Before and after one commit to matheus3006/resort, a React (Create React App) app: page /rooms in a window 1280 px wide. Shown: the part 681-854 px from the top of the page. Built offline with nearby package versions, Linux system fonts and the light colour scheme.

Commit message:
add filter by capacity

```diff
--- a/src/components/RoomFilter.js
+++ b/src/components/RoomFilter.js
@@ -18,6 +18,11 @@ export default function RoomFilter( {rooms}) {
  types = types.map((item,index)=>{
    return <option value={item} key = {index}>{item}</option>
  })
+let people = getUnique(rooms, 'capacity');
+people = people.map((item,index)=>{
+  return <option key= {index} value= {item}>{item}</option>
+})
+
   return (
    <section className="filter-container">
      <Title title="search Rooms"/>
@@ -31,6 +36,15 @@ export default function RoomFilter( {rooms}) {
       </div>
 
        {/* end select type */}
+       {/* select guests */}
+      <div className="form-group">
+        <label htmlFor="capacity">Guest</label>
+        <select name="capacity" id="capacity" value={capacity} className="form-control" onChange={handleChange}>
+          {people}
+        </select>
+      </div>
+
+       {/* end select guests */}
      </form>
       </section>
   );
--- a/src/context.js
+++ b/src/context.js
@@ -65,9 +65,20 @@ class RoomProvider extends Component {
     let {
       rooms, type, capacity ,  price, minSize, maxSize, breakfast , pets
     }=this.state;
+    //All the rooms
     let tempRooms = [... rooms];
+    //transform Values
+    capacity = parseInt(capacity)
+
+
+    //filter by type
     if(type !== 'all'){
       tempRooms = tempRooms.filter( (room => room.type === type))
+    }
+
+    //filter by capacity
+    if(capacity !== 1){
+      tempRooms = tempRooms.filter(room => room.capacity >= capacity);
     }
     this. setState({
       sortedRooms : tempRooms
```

ASSIGNMENT
Repeat the material, keeping every word exactly as it is.

SOLVED PROBLEM
Before and after one commit to matheus3006/resort, a React (Create React App) app: page /rooms in a window 1280 px wide. Shown: the part 681-854 px from the top of the page. Built offline with nearby package versions, Linux system fonts and the light colour scheme.

Commit message:
add filter by capacity

```diff
--- a/src/components/RoomFilter.js
+++ b/src/components/RoomFilter.js
@@ -18,6 +18,11 @@ export default function RoomFilter( {rooms}) {
  types = types.map((item,index)=>{
    return <option value={item} key = {index}>{item}</option>
  })
+let people = getUnique(rooms, 'capacity');
+people = people.map((item,index)=>{
+  return <option key= {index} value= {item}>{item}</option>
+})
+
   return (
    <section className="filter-container">
      <Title title="search Rooms"/>
@@ -31,6 +36,15 @@ export default function RoomFilter( {rooms}) {
       </div>
 
        {/* end select type */}
+       {/* select guests */}
+      <div className="form-group">
+        <label htmlFor="capacity">Guest</label>
+        <select name="capacity" id="capacity" value={capacity} className="form-control" onChange={handleChange}>
+          {people}
+        </select>
+      </div>
+
+       {/* end select guests */}
      </form>
       </section>
   );
--- a/src/context.js
+++ b/src/context.js
@@ -65,9 +65,20 @@ class RoomProvider extends Component {
     let {
       rooms, type, capacity ,  price, minSize, maxSize, breakfast , pets
     }=this.state;
+    //All the rooms
     let tempRooms = [... rooms];
+    //transform Values
+    capacity = parseInt(capacity)
+
+
+    //filter by type
     if(type !== 'all'){
       tempRooms = tempRooms.filter( (room => room.type === type))
+    }
+
+    //filter by capacity
+    if(capacity !== 1){
+      tempRooms = tempRooms.filter(room => room.capacity >= capacity);
     }
     this. setState({
       sortedRooms : tempRooms
```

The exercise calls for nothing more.